Schaeffer fumbled after being blindsided on Tennessee's first series of the game, setting up a UNLV field goal. Otherwise, the freshmen made no major miscues.
Noting that he was ''even prouder of the mistakes they DIDN'T make than the big plays they DID make,'' Fulmer conceded that the play of the two rookies was ''about as good as you could hope for. I thought they handled themselves extremely well.''
Schaeffer, who directed the Vols' first two series, producing a touchdown on the second, admitted after the game he was ''real pumped'' during pregame festivities. But he also admitted he was more nervous about facing the press AFTER the game than he was about facing UNLV's defense DURING the game.
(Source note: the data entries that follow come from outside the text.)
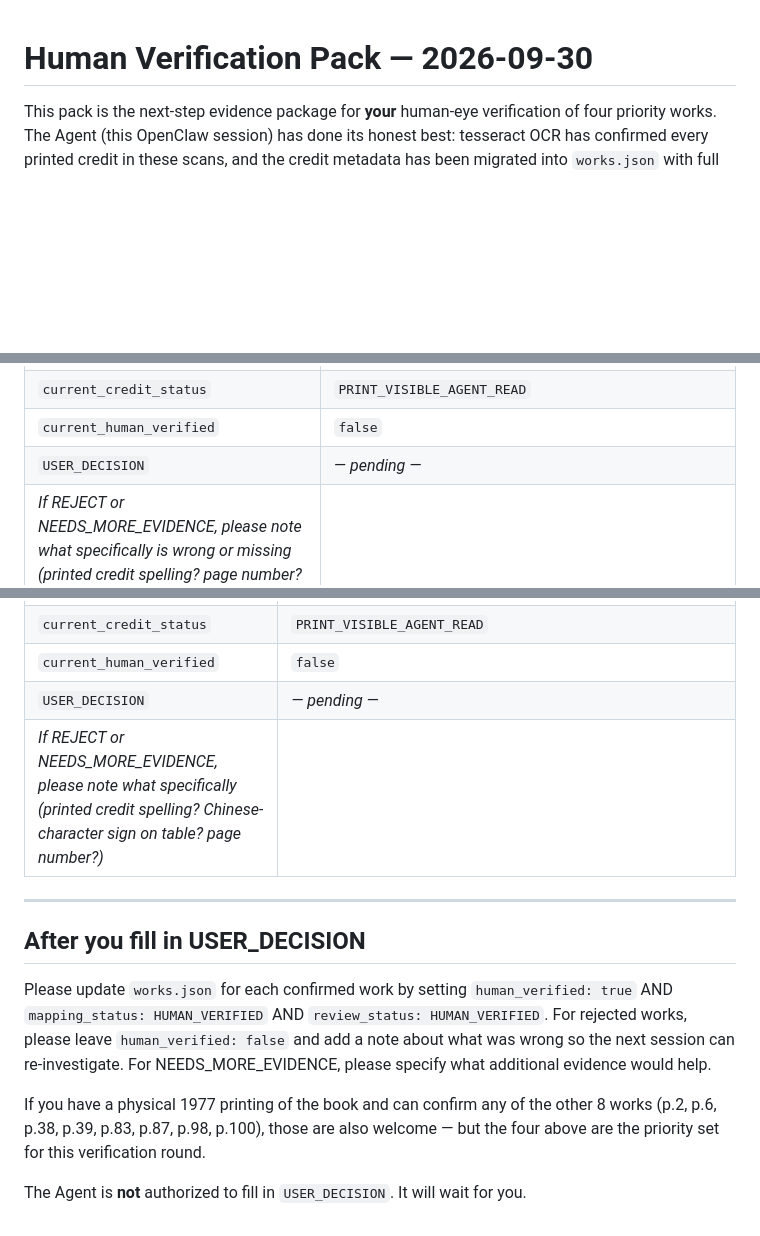
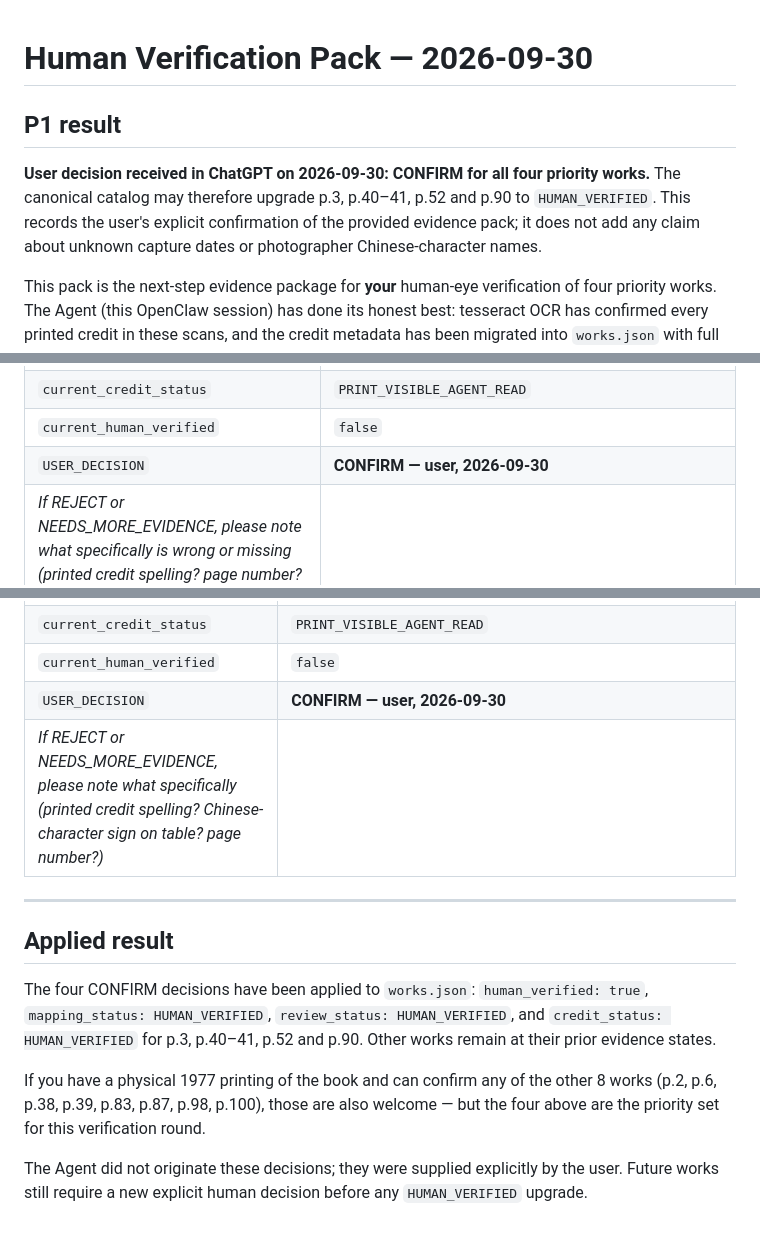
Before and after one commit to conanxin/selected-photographs-exhibition, a Markdown page: verification/HUMAN-VERIFY.md, 3 parts joined by grey strips. GitHub-like rendering; blank space fills up the shorter version.

Commit message:
docs: record user decisions in verification pack

```diff
--- a/verification/HUMAN-VERIFY.md
+++ b/verification/HUMAN-VERIFY.md
@@ -1,4 +1,8 @@
 # Human Verification Pack — 2026-09-30
+
+## P1 result
+
+**User decision received in ChatGPT on 2026-09-30: CONFIRM for all four priority works.** The canonical catalog may therefore upgrade p.3, p.40–41, p.52 and p.90 to `HUMAN_VERIFIED`. This records the user's explicit confirmation of the provided evidence pack; it does not add any claim about unknown capture dates or photographer Chinese-character names.
 
 This pack is the next-step evidence package for **your** human-eye verification of four priority works. The Agent (this OpenClaw session) has done its honest best: tesseract OCR has confirmed every printed credit in these scans, and the credit metadata has been migrated into `works.json` with full transparency. This pack is the bridge from Agent-reached review to Human verification.
 
@@ -31,7 +35,7 @@ The Agent will **never** fill this in. Only you (the human with a physical 1977
 | `current_review_status` | `AGENT_VISUALLY_REVIEWED` |
 | `current_credit_status` | `PRINT_VISIBLE_AGENT_READ` |
 | `current_human_verified` | `false` |
-| `USER_DECISION` | _— pending —_ |
+| `USER_DECISION` | **CONFIRM — user, 2026-09-30** |
 | _If REJECT or NEEDS_MORE_EVIDENCE, please note what specifically is wrong or missing (printed credit spelling? page number? caption text? photo subject?)_ | |
 
 ---
@@ -91,15 +95,15 @@ The Agent will **never** fill this in. Only you (the human with a physical 1977
 | `current_review_status` | `AGENT_VISUALLY_REVIEWED` |
 | `current_credit_status` | `PRINT_VISIBLE_AGENT_READ` |
 | `current_human_verified` | `false` |
-| `USER_DECISION` | _— pending —_ |
+| `USER_DECISION` | **CONFIRM — user, 2026-09-30** |
 | _If REJECT or NEEDS_MORE_EVIDENCE, please note what specifically (printed credit spelling? Chinese-character sign on table? page number?)_ | |
 
 ---
 
-## After you fill in USER_DECISION
+## Applied result
 
-Please update `works.json` for each confirmed work by setting `human_verified: true` AND `mapping_status: HUMAN_VERIFIED` AND `review_status: HUMAN_VERIFIED`. For rejected works, please leave `human_verified: false` and add a note about what was wrong so the next session can re-investigate. For NEEDS_MORE_EVIDENCE, please specify what additional evidence would help.
+The four CONFIRM decisions have been applied to `works.json`: `human_verified: true`, `mapping_status: HUMAN_VERIFIED`, `review_status: HUMAN_VERIFIED`, and `credit_status: HUMAN_VERIFIED` for p.3, p.40–41, p.52 and p.90. Other works remain at their prior evidence states.
 
 If you have a physical 1977 printing of the book and can confirm any of the other 8 works (p.2, p.6, p.38, p.39, p.83, p.87, p.98, p.100), those are also welcome — but the four above are the priority set for this verification round.
 
-The Agent is **not** authorized to fill in `USER_DECISION`. It will wait for you.
+The Agent did not originate these decisions; they were supplied explicitly by the user. Future works still require a new explicit human decision before any `HUMAN_VERIFIED` upgrade.
```
Also changed, not shown: other parts of verification/HUMAN-VERIFY.md (+2 -2 lines).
Tennessee's ground attack -- missing in action for most of 2002 and 2003 -- roared to life in support of the freshman QBs. Cedric Houston rushed 12 times for 97 yards before suffering an ankle injury that could knock him out of Game 2 vs. Florida on Sept. 18. Gerald Riggs added 13 carries for 79 yards and Corey Larkins chipped in nine carries for 49 yards. All told, Tennessee's rushing game produced 272 yards on 45 carries, a solid average of 6 yards per carry.
Vol receivers took some pressure off the freshman QBs, as well, snaring everything within reach and making some nice runs after the catch. Tony Brown led with three grabs for 35 yards. Chris Hannon added three for 33. C.J. Fayton caught two balls for 51 yards, including a 42-yard touchdown bomb from Ainge. Jayson Swain added two catches for 25 yards. Robert Meachem made just one catch but it was a 35-yard touchdown aerial from Schaeffer.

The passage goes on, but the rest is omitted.